won its initial injunction
request against Samsung ten days ago, it was noted that the company had a separate legal proceeding underway in the Netherlands that was aimed at a similar goal. New information suggests that Apple's requests in this case are much broader and aimed at disassembling Samsung's ability to sell products in Europe at virtually every level.
Apple's filing requests injunctive relief across Samsung's
entire line of Galaxy products including the Galaxy Ace, S, and S II, the Galaxy Tab 7 and 10.1, and the Galaxy Gio, Nexus, 551, Europa, Apollo, and Mini. The Cupertino-based manufacturer also wants a much more comprehensive injunction than it won ten days ago. The initial injunction only covered product imports. Many resellers carried on business as usual, as phones that were already in-country or sitting on store shelves were fair to sell.
Apple's initial injunction focused on the Galaxy Tab 10.1. Samsung expressed surprise at the ruling, claiming that it had just worked out an arrangement with Apple to ship a non-infringing tablet in Australia.
This time around, Apple wants that loophole closed. The company wants the new injunction to cover every step of the

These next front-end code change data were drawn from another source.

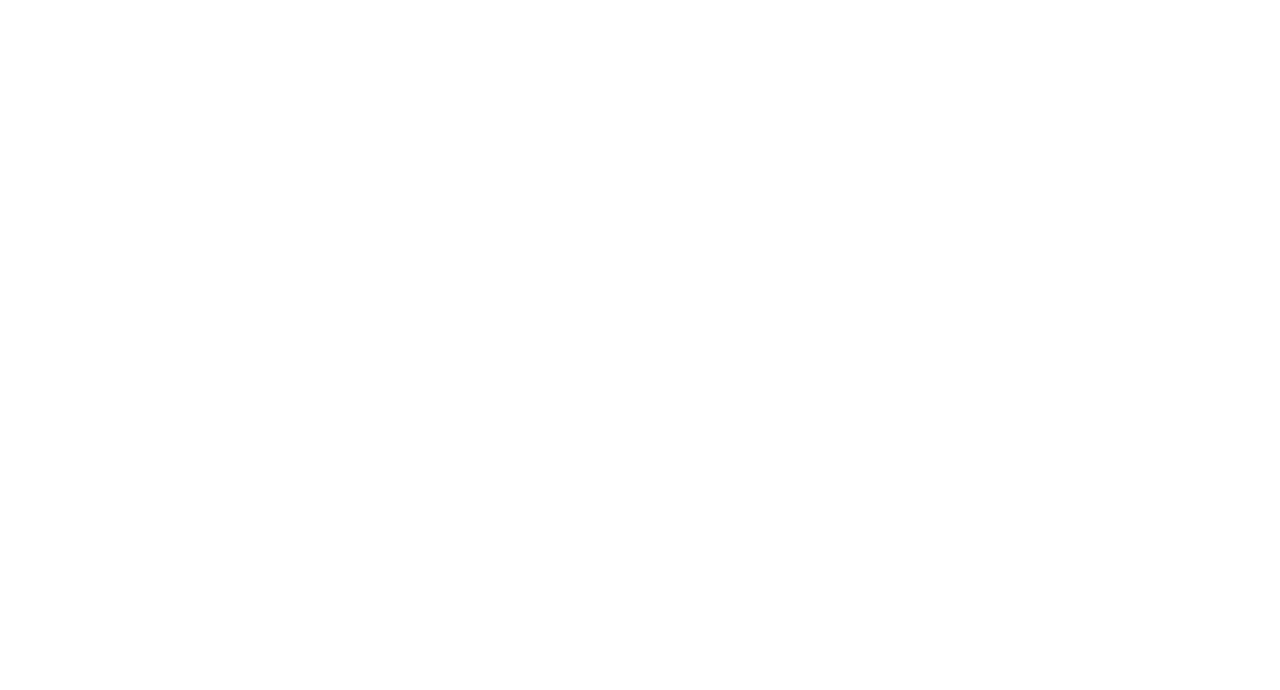
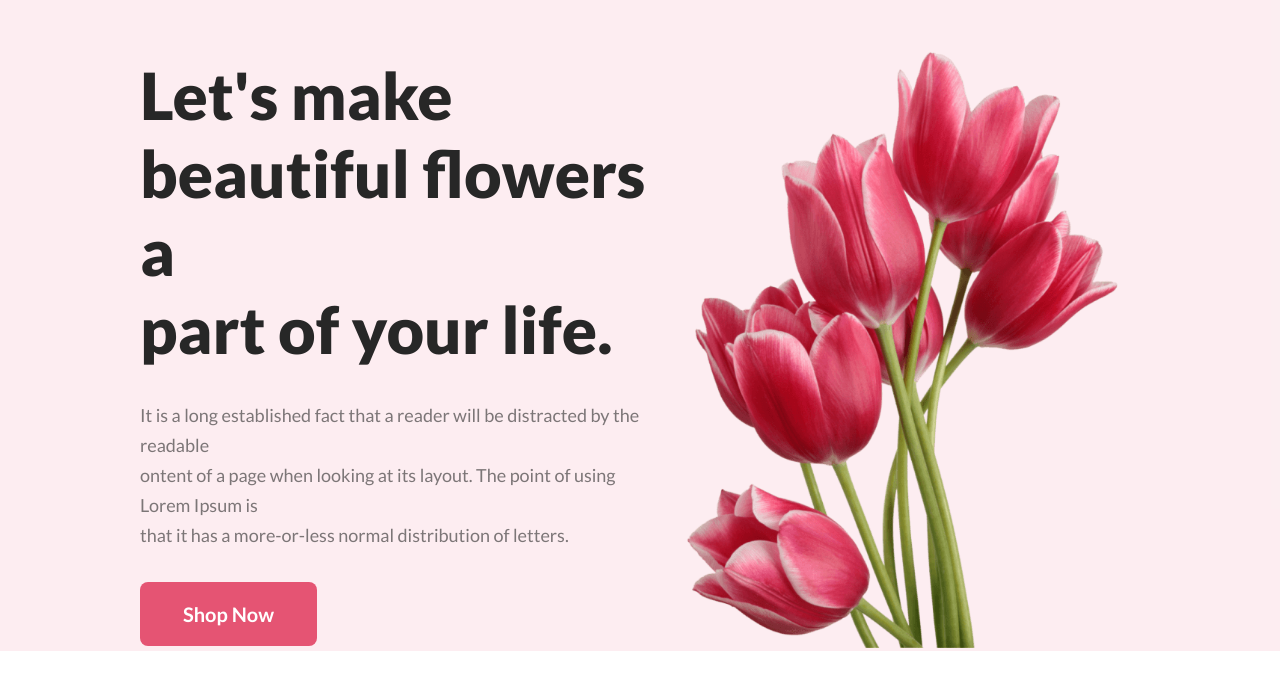
Before and after one commit to mehedihasan712277/flower, a plain HTML site: page index.html in a window 1280 px wide. Drawn offline with Linux system fonts and the light colour scheme.

Commit message:
header part done

```diff
--- a/index.html
+++ b/index.html
@@ -12,7 +12,34 @@
 </head>
 
 <body>
+    <!-- header part -->
+    <header>
+        <div class="bannerContainer">
+            <div class="bTxtContainer">
+                <p class="bTitle">
+                    Let's make <br>beautiful flowers a <br>part of your life.
+                </p>
+                <p class="bSubTitle">
+                    It is a long established fact that a reader will be distracted by the readable <br>ontent of a page
+                    when looking at its
+                    layout. The point of using Lorem Ipsum is <br>that it has a more-or-less normal distribution of
+                    letters.
+                </p>
+                <button class="bBtn btn">Shop Now</button>
+            </div>
+            <div class="bImgContainer">
+                <img src="images/pngwing 10.png" alt="flower" class="bImg">
+            </div>
+        </div>
+    </header>
+    <!-- main part -->
+    <main>
 
+    </main>
+    <!-- footer part -->
+    <footer>
+
+    </footer>
 </body>
 
 </html>
--- a/style.css
+++ b/style.css
@@ -18,4 +18,38 @@
     color: #FFF;
     font-size: 20px;
     font-weight: 700;
+    border: none;
+    padding: 20px 43px;
 }
+
+/* header part */
+header {
+    background-color: rgba(229, 84, 115, 0.10);
+}
+
+.bannerContainer {
+    padding: 50px 140px 0;
+    display: flex;
+    justify-content: space-between;
+    align-items: center;
+}
+
+.bImg {
+    width: 475px;
+}
+
+.bTitle {
+    color: #272727;
+    font-family: Lato;
+    font-size: 65px;
+    font-weight: 800;
+}
+
+.bSubTitle {
+    color: rgba(39, 39, 39, 0.60);
+    font-family: Lato;
+    font-size: 18px;
+    font-weight: 400;
+    line-height: 30px;
+    margin: 32px 0;
+}
```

process, including manufacturing, distribution, importing, exporting, and stocking. If granted, the ruling would freeze Samsung products altogether. The company further demands that Samsung recall all infringing products from its European clients within 14 days and cover the cost of distribution + original product purchase price. European companies that fail to return Samsung's products will themselves be held in violation of Apple's property rights.
If Apple gets what it wants, the ruling will effectively destroy Samsung's ability to operate in Europe. The company has no alternative product lines that it can quickly bring to the EU to replace the banned devices and no guarantee that Apple wouldn't promptly sue over any new European products. If the company's resellers are forced to recall and end-of-life their current inventories, they aren't going to be willing to risk exposing themselves to another massive inventory problem.
This image, courtesy of webwereld, shows how Apple's filing distorts the Galaxy S's height to make the two appear more similar.
Samsung has defended itself in part by noting that the images Apple has used as evidence in several court hearings are doctored to make the allegedly infringing Samsung products look more like their Apple counterparts. Photo analysis shows that the aspect ratios on both the Galaxy Tab and the Samsung Galaxy S have been tweaked.
Unfortunately for the Korean manufacturer, the doctored photos aren't a slam-dunk. The German judge who issued the initial injunction didn't just examine photographic evidence, he physically handled and compared the two products. Furthermore, the substantive patents that form the backbone of Apple's lawsuit aren't based on the dimensions or aspect ratios of the devices in question. The judge in question can whack Apple for submitting bad evidence without needing to overturn the infringement ruling.
If Samsung is lucky, Apple's own hubris will work against it. Companies regularly request injunctions when litigating patents, even if actually getting one is still big news. Apple's Netherlands lawsuit goes a step beyond injunctive relief and stabs at Samsung's entire European distribution system in a manner that could mortally wound the company's entire European business. That's a much, much stronger request and it's likely the courts will err on the side of caution rather than handing the market to Apple via judicial fiat.